• _About this exercise_:
When you find the word "ThemeData" in a line of the entries, please copy the whole line.

[[ Material shown open ]]

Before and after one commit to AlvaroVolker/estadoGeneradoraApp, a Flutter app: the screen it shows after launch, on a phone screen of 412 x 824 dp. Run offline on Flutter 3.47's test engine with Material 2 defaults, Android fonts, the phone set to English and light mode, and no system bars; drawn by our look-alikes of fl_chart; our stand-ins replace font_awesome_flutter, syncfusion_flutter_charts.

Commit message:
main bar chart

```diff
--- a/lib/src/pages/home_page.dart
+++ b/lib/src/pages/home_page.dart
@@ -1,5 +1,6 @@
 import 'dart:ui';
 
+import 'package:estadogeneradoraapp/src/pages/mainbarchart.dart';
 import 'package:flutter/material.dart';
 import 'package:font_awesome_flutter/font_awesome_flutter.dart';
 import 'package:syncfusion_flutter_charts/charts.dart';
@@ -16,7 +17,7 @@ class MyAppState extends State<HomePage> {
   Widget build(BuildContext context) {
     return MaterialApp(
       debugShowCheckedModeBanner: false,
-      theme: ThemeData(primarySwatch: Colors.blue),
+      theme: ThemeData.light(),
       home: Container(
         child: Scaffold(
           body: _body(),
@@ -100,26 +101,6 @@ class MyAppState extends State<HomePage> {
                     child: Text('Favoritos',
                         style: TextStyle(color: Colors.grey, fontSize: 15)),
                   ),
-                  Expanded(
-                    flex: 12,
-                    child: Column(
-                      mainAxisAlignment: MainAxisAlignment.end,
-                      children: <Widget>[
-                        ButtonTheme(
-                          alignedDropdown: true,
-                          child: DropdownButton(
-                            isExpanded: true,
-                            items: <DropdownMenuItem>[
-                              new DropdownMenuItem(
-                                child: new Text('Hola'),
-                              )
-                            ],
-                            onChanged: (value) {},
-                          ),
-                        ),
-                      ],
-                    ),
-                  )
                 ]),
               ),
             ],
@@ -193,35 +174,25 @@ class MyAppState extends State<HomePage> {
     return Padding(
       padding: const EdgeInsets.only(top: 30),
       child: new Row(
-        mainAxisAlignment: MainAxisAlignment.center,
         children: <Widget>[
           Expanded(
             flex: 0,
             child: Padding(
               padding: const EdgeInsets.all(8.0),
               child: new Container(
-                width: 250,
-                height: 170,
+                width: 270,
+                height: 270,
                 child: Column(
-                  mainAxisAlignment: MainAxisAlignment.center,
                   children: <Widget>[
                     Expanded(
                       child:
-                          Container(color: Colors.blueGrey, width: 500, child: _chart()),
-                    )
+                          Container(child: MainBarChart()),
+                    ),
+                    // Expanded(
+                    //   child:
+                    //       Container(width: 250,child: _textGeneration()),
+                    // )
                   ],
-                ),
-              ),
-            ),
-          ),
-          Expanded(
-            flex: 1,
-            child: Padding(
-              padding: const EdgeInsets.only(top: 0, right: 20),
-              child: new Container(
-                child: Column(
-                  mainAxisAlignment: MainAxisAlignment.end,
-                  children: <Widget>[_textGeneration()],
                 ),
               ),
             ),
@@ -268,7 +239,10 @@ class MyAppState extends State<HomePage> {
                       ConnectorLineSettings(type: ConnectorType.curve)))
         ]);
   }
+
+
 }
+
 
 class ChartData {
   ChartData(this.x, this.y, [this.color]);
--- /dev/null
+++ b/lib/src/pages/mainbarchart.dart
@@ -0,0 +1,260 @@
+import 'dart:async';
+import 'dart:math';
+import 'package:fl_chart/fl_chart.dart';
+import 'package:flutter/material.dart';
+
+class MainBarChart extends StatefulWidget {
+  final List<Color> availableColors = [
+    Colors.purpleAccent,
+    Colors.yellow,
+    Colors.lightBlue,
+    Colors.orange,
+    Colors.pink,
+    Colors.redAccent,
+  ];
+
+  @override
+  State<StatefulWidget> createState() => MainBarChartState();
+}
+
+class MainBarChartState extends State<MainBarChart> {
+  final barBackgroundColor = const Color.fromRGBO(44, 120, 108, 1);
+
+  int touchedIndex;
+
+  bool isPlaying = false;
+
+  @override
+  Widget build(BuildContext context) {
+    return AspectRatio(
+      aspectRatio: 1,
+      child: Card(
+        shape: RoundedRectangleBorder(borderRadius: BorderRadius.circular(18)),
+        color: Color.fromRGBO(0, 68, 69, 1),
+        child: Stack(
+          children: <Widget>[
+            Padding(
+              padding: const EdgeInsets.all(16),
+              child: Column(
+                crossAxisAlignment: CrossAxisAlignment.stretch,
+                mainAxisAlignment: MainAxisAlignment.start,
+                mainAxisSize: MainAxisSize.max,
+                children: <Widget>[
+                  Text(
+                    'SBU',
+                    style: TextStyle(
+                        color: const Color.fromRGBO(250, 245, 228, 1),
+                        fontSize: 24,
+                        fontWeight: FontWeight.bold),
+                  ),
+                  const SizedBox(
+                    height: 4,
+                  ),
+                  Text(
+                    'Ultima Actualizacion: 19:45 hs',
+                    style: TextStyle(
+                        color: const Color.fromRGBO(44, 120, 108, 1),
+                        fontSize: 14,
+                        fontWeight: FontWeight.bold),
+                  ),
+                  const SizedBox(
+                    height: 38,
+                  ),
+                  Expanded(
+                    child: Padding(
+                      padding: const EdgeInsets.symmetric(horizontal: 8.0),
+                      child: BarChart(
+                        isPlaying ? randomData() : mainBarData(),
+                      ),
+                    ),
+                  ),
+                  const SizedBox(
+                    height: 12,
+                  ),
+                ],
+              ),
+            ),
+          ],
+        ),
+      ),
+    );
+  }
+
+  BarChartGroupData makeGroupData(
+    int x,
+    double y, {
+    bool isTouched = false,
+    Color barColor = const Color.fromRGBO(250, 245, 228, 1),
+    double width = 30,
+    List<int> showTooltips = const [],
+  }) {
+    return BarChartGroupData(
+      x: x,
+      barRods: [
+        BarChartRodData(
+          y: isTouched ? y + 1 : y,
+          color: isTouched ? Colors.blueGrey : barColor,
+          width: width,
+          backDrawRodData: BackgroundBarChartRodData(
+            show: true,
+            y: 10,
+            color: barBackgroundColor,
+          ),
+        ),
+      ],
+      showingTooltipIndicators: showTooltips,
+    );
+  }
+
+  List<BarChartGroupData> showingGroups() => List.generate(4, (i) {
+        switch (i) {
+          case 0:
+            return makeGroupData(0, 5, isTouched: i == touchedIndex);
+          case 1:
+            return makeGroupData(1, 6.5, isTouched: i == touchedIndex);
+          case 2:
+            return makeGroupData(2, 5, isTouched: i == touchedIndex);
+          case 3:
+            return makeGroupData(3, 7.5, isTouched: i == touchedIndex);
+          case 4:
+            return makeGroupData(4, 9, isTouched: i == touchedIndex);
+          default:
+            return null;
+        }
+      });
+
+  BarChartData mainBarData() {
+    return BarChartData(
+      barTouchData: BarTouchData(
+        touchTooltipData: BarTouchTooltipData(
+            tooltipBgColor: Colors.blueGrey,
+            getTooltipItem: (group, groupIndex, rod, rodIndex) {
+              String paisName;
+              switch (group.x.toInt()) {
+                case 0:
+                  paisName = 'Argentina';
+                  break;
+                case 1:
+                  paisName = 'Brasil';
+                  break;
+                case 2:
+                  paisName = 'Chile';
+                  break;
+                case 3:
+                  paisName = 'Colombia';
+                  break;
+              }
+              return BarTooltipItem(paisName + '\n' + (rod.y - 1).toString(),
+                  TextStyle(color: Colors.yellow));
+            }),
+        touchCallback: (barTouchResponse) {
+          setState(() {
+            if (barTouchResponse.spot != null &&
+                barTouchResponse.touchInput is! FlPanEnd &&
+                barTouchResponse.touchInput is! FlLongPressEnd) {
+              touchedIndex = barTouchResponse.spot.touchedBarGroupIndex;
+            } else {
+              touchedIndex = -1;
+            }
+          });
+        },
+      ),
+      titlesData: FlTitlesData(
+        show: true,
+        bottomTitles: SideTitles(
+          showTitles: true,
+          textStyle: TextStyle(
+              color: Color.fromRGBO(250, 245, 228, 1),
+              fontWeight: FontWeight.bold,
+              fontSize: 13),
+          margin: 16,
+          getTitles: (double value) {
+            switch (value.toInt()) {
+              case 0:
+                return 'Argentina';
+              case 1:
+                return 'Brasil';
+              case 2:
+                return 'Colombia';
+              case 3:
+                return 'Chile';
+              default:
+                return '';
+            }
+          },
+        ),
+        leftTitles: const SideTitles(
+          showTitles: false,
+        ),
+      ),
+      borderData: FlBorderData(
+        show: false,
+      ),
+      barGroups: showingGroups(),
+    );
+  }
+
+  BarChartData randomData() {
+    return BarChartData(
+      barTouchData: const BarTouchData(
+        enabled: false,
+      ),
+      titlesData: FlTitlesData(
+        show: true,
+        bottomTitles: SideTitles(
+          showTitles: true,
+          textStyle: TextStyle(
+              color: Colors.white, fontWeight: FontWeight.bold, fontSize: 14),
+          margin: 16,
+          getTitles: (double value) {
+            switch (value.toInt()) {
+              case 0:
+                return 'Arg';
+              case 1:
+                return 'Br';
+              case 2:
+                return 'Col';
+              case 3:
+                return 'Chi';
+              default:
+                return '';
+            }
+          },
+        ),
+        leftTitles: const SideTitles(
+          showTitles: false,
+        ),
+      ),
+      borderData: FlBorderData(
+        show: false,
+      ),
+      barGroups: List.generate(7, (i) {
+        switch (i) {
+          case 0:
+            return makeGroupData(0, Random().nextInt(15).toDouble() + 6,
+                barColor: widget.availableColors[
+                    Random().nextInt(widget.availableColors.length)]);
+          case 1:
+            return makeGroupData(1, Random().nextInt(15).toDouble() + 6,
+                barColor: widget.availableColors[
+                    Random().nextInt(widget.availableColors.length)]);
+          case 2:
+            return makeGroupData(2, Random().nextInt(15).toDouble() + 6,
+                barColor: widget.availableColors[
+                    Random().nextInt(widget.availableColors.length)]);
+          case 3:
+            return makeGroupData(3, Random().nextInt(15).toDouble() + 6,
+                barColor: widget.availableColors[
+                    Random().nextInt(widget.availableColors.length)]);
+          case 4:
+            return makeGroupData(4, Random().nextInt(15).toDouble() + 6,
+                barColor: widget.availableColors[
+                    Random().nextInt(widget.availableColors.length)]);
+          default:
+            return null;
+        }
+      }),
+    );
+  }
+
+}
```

[[ Material shown closed ]]

• _Solved exercise_:
-      theme: ThemeData(primarySwatch: Colors.blue),
+      theme: ThemeData.light(),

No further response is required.